The route up Fleetwith Pike couldn’t be simpler: follow the big track leading out of the car park and up the hill. It’s a proper track – they even have hill climb races on it at certain times of the year, so there’s not a lot of navigation required (but do keep your map handy because that’s the sensible thing to do, and you never know what might happen!). Of course, it's steep in places - you are heading up a 648m fell after all - but it’s steady going and not too tricky.
Along the way you may hear some yelps and lots of oohs and aahs echoing around the valley. That will be the people on the Honister Via Ferrata: they'll be scaling the sheer cliff face, harnessed to a continuous wire that follows the original miner's path to the top of Fleetwith Pike. So you might even meet them at the summit, though they'll have had a more hair-raising journey than your comparatively easy climb!
When you get to the top you can pause to admire the stunning views far below, all along Buttermere and towards Crummock Water and the coast in the west. Don't be tempted to descend this route down to the lake as it’s steep, slippery and likely to tear holes in your trousers if you slip over.
From up here you can truly appreciate how Buttermere and Crummock Water used to be one big lake. In fact, after very heavy rain, they merge once again. If you’re here in the spring, it’s definitely worth taking a side trip to see the Rannerdale Bluebells alongside Crummock, which are utterly stunning every single year. Scale Force, on the opposite side of the lake, is the Lake District’s highest waterfall and definitely worth a visit.
As you stand on the top of Fleetwith Pike, take a look to the west and admire Alfred Wainwright's favourite fell: Haystacks. Innominate Tarn on the top is the final resting place of the famous author, whose ashes were scattered there in 1991. The name of the tarn is a bit of a conundrum as it literally means “without a name”. So, by naming it Innominate Tarn, it now has a name, so shouldn’t be called Innominate Tarn!
Once you’re done arguing about the logic of tarn names (or lack, thereof!), wander back down the way you came and pay a visit to the excellent cafe and shop at the slate mine.
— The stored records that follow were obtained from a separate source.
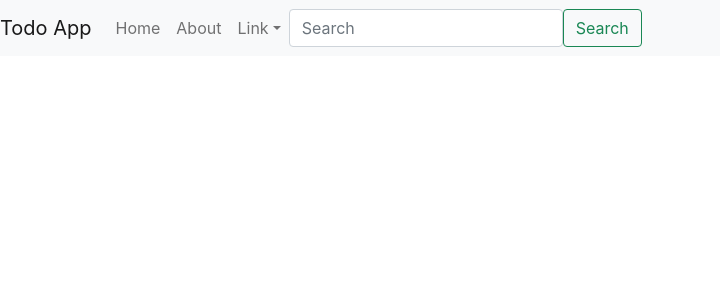
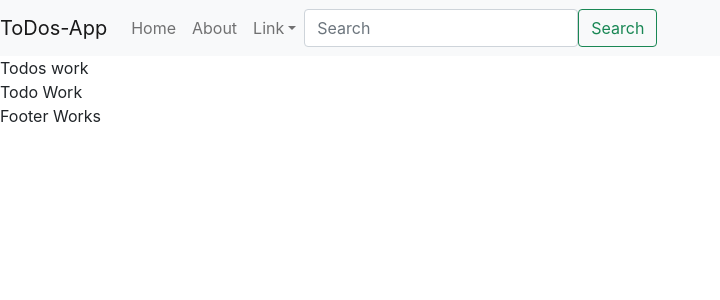
Before and after one commit to rizwanullah313/Todo-react, a React (Create React App) app: page / in a window 1280 px wide. Shown: the top 300 px of the page, without its empty margins (0-720 px from the left). Built offline with nearby package versions, Linux system fonts and the light colour scheme.

Commit message:
Add Footer And Todos file with pass data using props

```diff
--- a/src/App.js
+++ b/src/App.js
@@ -1,10 +1,14 @@
 import React from "react";
+import { Footer } from "./Components/footer";
 import Header from "./Components/Header";
+import { Todos } from "./Components/Todos";
 
 function App() {
   return (
     <div>
-      <Header />
+      <Header title="ToDos-App" Searchbarr={true}/>
+      <Todos/>
+      <Footer/>
     </div>
   );
 }
--- a/src/Components/Header.js
+++ b/src/Components/Header.js
@@ -1,14 +1,14 @@
 import React from 'react';
 import { NavDropdown, Form, FormControl, Button, Nav } from 'react-bootstrap';
 import Navbar from 'react-bootstrap/Navbar';
+import  "./style.css";
 
-
-export default function Header() {
+export default function Header(props) {
 
   return (
     <div>
       <Navbar bg="light" expand="lg">
-  <Navbar.Brand href="#">Todo App</Navbar.Brand>
+  <Navbar.Brand href="#">{props.title}</Navbar.Brand>
   <Navbar.Toggle aria-controls="navbarScroll" />
   <Navbar.Collapse id="navbarScroll">
     <Nav
@@ -25,7 +25,7 @@ export default function Header() {
         <NavDropdown.Item href="#action5">Something else here</NavDropdown.Item>
       </NavDropdown>
     </Nav>
-    <Form className="d-flex">
+    { props.Searchbarr? <Form className="d-flex">
       <FormControl
         type="search"
         placeholder="Search"
@@ -33,7 +33,7 @@ export default function Header() {
         aria-label="Search"
       />
       <Button variant="outline-success">Search</Button>
-    </Form>
+    </Form>: "No Search bar"}
   </Navbar.Collapse>
 </Navbar>
         </div>
--- /dev/null
+++ b/src/Components/Todo.js
@@ -0,0 +1,9 @@
+import React from 'react'
+
+export const Todo = () => {
+    return (
+        <div>
+            Todo Work
+        </div>
+    )
+}
--- /dev/null
+++ b/src/Components/Todos.js
@@ -0,0 +1,11 @@
+import React from 'react'
+import { Todo } from './Todo'
+
+export const Todos = () => {
+    return (
+        <div>
+            Todos work
+            <Todo/>
+        </div>
+    )
+}
--- /dev/null
+++ b/src/Components/footer.js
@@ -0,0 +1,9 @@
+import React from 'react'
+
+export const Footer = () => {
+    return (
+        <div>
+            Footer Works
+        </div>
+    )
+}
```
Also changed, not shown: src/Components/style.css (added).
There’s plenty to see and do including the Via Ferrata, Climb the Mine, or a mine tour. Or you could just sit and eat an enormous cream cake. Your call!